[[ DATA FOR THE TASK open ]]

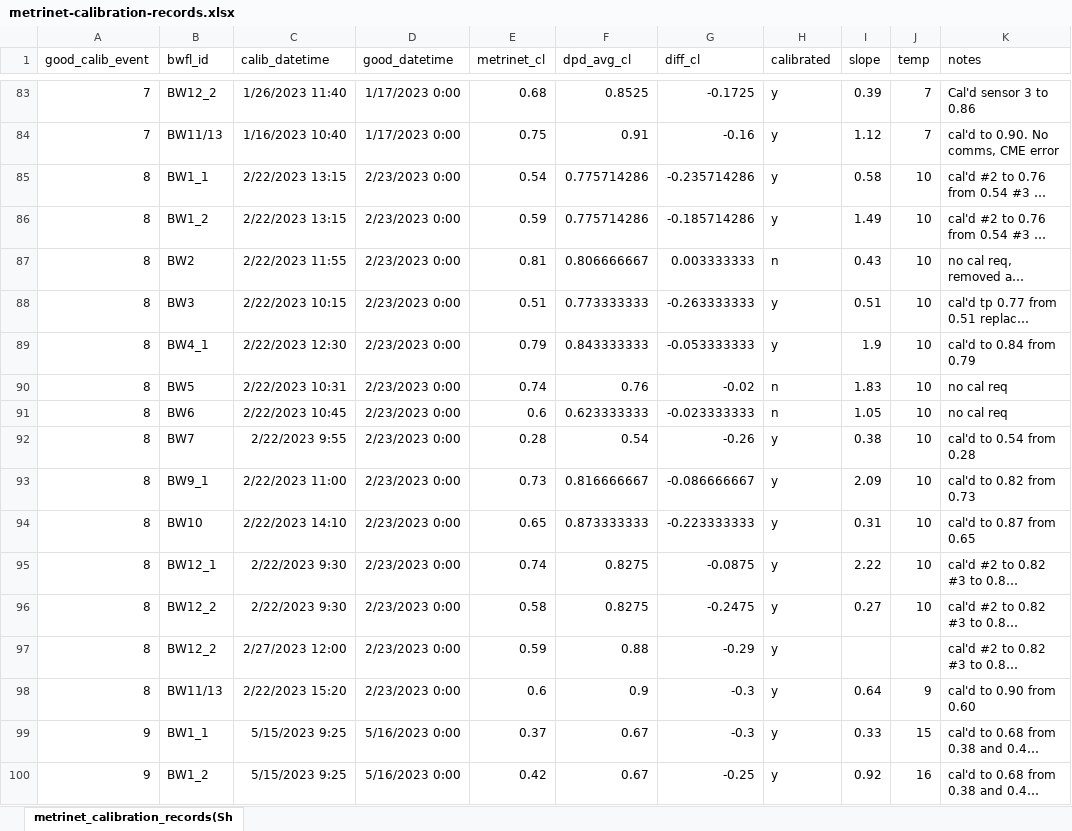
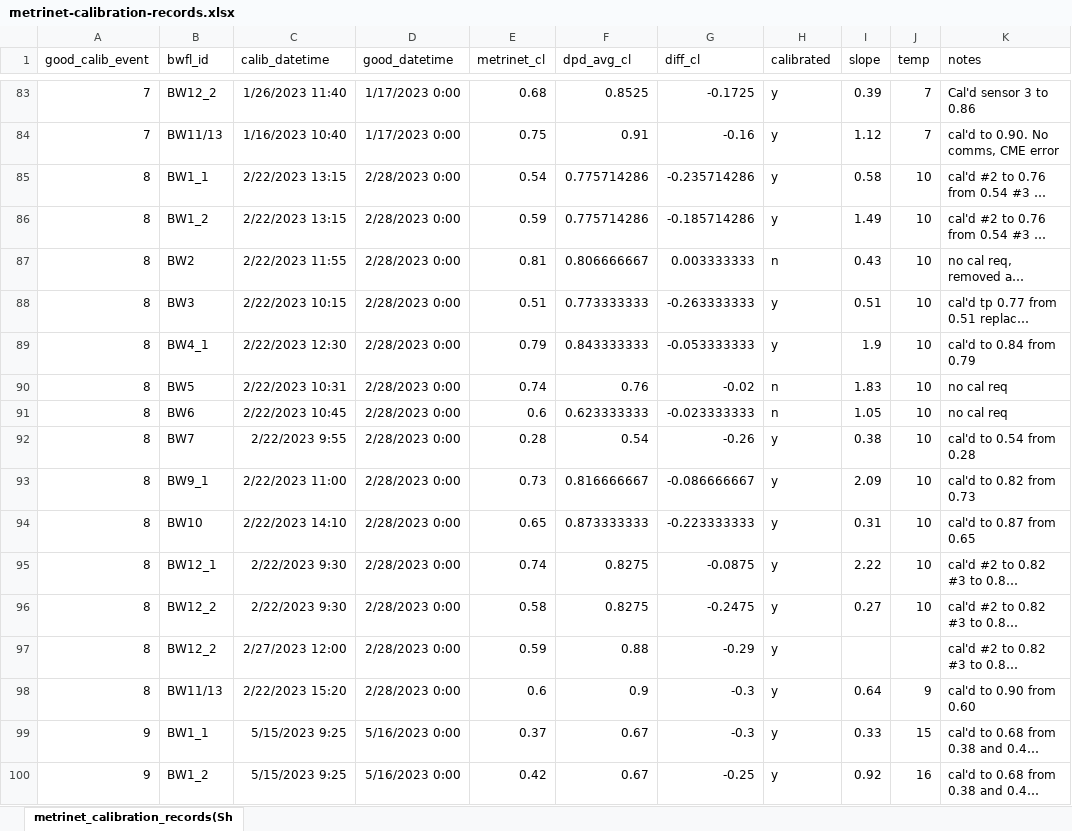
Before and after one commit to bradleywjenks/bayesian-wq-calibration, an Excel workbook: data/timeseries/raw/metrinet-calibration-records.xlsx, sheet metrinet_calibration_records(Sh, drawn as a sheet; only a part is shown, gaps mark what is left out; long unchanged cells end in …; values as stored, in another font and other column widths than the file's, no borders; the diff covers the shown part only; the diff names each change by its address in the sheet, - before the commit and + after, or states it on an @@ line.

Commit message:
manual data processing updates

```diff
--- a/data/timeseries/raw/metrinet-calibration-records.xlsx (sheet metrinet_calibration_records(Sh)
+++ b/data/timeseries/raw/metrinet-calibration-records.xlsx (sheet metrinet_calibration_records(Sh)
-D85:D98 (good_datetime): 2/23/2023 0:00
+D85:D98 (good_datetime): 2/28/2023 0:00
```
Also changed, not shown: 13 edited cells elsewhere in this sheet, 3 other files.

[[ DATA FOR THE TASK closed ]]

● WHAT THE TASK REQUIRES:
The answer must be every line of the data that contains the word "shown".

● WRITTEN RESPONSE:
Before and after one commit to bradleywjenks/bayesian-wq-calibration, an Excel workbook: data/timeseries/raw/metrinet-calibration-records.xlsx, sheet metrinet_calibration_records(Sh, drawn as a sheet; only a part is shown, gaps mark what is left out; long unchanged cells end in …; values as stored, in another font and other column widths than the file's, no borders; the diff covers the shown part only; the diff names each change by its address in the sheet, - before the commit and + after, or states it on an @@ line.
Also changed, not shown: 13 edited cells elsewhere in this sheet, 3 other files.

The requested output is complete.